This is a first for Roslyn Brock, the chairman of the national board of directors of the NAACP — a gun on her hip, instructions from Sgt. Paul Carifi Jr. in the simulator that trains police when to use deadly force or something non-lethal.
“We want the public to have an understanding of what it is that the officer is actually experiencing during that moment and how difficult it is to make the decision,” Carifi said.
As the lieutenant governor and the acting state attorney general watched, Brock requested the media not record or photograph her session. In her exercises, she responded to a call of two subjects at a dumpster. She found one when she arrived. But, the other — like a jack-in-the-box — pops up with a flashlight in one hand and a crowbar in the other. Brock immediately fired at him but missed. In another scenario, the first man whips a screwdriver out of his sweatshirt. Brock fired at him.

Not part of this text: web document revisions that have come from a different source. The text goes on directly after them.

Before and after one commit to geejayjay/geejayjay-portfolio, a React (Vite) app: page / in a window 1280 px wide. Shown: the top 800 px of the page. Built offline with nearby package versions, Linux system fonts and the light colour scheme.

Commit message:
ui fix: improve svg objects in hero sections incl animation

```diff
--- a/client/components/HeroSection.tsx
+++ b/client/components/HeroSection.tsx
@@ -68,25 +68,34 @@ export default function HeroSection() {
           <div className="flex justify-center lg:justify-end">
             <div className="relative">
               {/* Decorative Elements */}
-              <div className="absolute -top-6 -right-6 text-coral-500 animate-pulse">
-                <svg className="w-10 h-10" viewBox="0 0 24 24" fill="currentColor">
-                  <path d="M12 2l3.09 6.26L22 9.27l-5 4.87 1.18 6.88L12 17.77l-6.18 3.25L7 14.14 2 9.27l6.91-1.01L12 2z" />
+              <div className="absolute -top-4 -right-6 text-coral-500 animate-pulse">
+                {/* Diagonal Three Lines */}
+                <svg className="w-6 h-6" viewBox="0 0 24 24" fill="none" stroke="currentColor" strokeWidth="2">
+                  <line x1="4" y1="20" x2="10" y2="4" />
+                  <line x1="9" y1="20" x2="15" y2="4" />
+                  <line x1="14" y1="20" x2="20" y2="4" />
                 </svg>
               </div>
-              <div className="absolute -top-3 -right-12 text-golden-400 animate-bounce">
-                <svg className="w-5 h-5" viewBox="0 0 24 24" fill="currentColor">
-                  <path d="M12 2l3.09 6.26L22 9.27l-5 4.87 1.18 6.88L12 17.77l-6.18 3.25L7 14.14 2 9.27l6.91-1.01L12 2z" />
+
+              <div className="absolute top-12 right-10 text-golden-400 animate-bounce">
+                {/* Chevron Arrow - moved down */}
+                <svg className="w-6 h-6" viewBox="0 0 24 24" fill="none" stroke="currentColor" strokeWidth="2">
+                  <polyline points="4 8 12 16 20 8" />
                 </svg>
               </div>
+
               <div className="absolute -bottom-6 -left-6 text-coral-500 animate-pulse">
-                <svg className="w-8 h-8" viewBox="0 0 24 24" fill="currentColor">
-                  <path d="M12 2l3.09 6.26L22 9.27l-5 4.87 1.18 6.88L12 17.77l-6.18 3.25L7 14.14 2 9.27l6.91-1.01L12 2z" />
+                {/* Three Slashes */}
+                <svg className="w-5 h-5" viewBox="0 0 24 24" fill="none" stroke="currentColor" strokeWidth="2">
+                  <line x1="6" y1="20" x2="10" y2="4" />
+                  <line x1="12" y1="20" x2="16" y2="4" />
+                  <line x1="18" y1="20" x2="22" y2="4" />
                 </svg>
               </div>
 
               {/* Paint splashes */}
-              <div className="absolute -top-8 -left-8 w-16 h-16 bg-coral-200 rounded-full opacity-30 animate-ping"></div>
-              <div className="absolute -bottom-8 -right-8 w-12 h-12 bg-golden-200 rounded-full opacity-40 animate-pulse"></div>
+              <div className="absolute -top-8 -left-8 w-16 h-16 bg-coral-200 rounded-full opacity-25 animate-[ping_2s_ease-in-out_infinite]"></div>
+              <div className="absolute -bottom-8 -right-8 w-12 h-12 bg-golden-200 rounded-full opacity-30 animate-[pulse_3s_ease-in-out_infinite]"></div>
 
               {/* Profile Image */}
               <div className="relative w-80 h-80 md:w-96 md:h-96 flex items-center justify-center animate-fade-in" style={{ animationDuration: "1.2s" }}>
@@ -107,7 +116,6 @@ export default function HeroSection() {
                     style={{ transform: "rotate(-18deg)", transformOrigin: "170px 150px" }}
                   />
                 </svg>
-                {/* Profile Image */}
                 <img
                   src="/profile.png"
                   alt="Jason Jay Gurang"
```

“In life, we don’t have a second chance and so with the split moment, particularly with the dumpster when the gentleman was pulling out an object that I could not see, it could have very well been a cell phone. I thought it was a knife and responded accordingly,” she said. “And in that split second I wasn’t worried about a knife or a screwdriver. I was worried about the safety of myself and that individual at that time.”
“The police are really criticized because we shot someone who pulled out a cell phone, or we shot someone who pulled out a knife and they were a certain number of feet away but you just heard her say she didn’t have time to prove that. And if it were a gun and he were to pull the trigger we’d be seriously injured or dead and we just can’t have that,” said New Jersey Police Chiefs Association President Chris Wagner.
This training is part of the ongoing police-community relationship building the New Jersey NAACP, the state attorney general and the police chiefs association started last year. They say their goal is giving an avenue to understanding the issues in police shootings and avoiding inflammatory reactions.
“We’re committed to this conversation,” Wagner said.
Brock — whose brother is Sgt. Ronald Glover with Newark Police — said in her simulator exercises she tried to approach all of the subjects humanely and made this request: “We just kind of need to do a bit more of that in terms of diffusing the situation.”
The civil rights organization’s state community affairs coordinator, George Gore, stepped into the simulator but quickly learned the consequences of not backing up his polite, verbal commands with a readiness to use deadly force against a suspect near a gun.
“I should have felt uncomfortable when she put herself close to the gun but I didn’t. But that’s a training issue. If I had been better trained then I probably would have known there was a possibility that she might do something different,” Gore said.
All agree that these exercises are beneficial because they can change perspective and that this simulator holds benefits because it can teach some important lessons about life and death situations.